The Capuchin Crypt is a small space comprising several tiny chapels located beneath the church of Santa Maria della Concezione dei Cappuccini on the Via Veneto near Piazza Barberini in Rome, Italy. It contains the skeletal remains of 3,700 bodies believed to be Capuchin friars buried by their order. The Catholic order insists that the display is not meant to be macabre, but a silent reminder of the swift passage of life on Earth and our own mortality.
Location: Via Vittorio Veneto, 27, Rome 00187
Visit Type: Vistor Centre, but booking recommended
Co-ordinates: 41.904640, 12.488670
Information correct as of 16/09/2020
When the monks arrived at the church in 1631, moving from the old monastery, they brought 300 cartloads of deceased friars. Fr. Michael of Bergamo oversaw the arrangement of the bones in the burial crypt. The soil in the crypt was brought from Jerusalem, by order of Pope Urban VIII.
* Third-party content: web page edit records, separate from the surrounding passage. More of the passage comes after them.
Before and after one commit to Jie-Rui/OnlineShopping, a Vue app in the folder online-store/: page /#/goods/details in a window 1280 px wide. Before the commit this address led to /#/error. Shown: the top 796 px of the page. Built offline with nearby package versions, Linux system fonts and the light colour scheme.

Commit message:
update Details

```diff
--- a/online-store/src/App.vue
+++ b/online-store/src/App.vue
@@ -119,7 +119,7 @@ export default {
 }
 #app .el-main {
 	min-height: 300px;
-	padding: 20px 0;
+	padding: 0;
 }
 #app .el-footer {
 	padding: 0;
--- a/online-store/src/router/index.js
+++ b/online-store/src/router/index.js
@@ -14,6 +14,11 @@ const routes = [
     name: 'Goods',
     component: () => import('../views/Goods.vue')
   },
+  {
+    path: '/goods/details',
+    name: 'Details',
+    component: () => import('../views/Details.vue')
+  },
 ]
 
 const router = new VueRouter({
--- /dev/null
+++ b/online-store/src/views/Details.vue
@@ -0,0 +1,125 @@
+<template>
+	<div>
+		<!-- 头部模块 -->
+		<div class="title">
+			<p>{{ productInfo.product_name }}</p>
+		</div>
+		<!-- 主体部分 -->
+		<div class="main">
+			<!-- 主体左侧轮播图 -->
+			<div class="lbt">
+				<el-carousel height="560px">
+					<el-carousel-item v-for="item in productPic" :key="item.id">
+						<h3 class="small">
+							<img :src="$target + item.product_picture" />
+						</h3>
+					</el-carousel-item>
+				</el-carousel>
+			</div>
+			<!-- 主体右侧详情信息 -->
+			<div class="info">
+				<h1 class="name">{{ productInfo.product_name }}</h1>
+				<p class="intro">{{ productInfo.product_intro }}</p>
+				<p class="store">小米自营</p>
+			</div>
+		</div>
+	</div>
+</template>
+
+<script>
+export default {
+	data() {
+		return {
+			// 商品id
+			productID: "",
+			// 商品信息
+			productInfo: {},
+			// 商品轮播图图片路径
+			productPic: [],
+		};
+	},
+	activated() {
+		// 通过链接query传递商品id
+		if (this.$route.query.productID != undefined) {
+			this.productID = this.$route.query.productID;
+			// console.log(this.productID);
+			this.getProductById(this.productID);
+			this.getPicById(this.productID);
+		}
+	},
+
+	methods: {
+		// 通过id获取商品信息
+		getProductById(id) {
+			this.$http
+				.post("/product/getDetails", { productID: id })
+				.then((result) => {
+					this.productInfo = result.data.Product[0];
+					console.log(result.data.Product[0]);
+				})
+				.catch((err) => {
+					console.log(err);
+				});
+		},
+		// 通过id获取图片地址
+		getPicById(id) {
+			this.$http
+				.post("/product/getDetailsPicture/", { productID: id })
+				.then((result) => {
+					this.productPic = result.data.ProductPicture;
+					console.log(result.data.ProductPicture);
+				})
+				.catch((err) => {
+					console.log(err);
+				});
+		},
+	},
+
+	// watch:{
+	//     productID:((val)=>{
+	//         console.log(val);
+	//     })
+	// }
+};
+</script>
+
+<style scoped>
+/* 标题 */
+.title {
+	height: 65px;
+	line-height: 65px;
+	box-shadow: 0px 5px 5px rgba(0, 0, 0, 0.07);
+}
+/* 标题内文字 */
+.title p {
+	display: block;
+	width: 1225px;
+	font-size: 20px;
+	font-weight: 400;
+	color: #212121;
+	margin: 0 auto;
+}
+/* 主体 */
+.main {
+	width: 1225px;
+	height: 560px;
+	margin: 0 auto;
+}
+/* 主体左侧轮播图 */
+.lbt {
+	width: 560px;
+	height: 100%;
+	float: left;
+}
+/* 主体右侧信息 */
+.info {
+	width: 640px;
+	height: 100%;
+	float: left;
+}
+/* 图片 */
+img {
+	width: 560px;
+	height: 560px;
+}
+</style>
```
As monks died during the lifetime of the crypt, the longest-buried monk was exhumed to make room for the newly deceased who was buried without a coffin, and the newly reclaimed bones were added to the decorative motifs. Bodies typically spent 30 years decomposing in the soil, before being exhumed.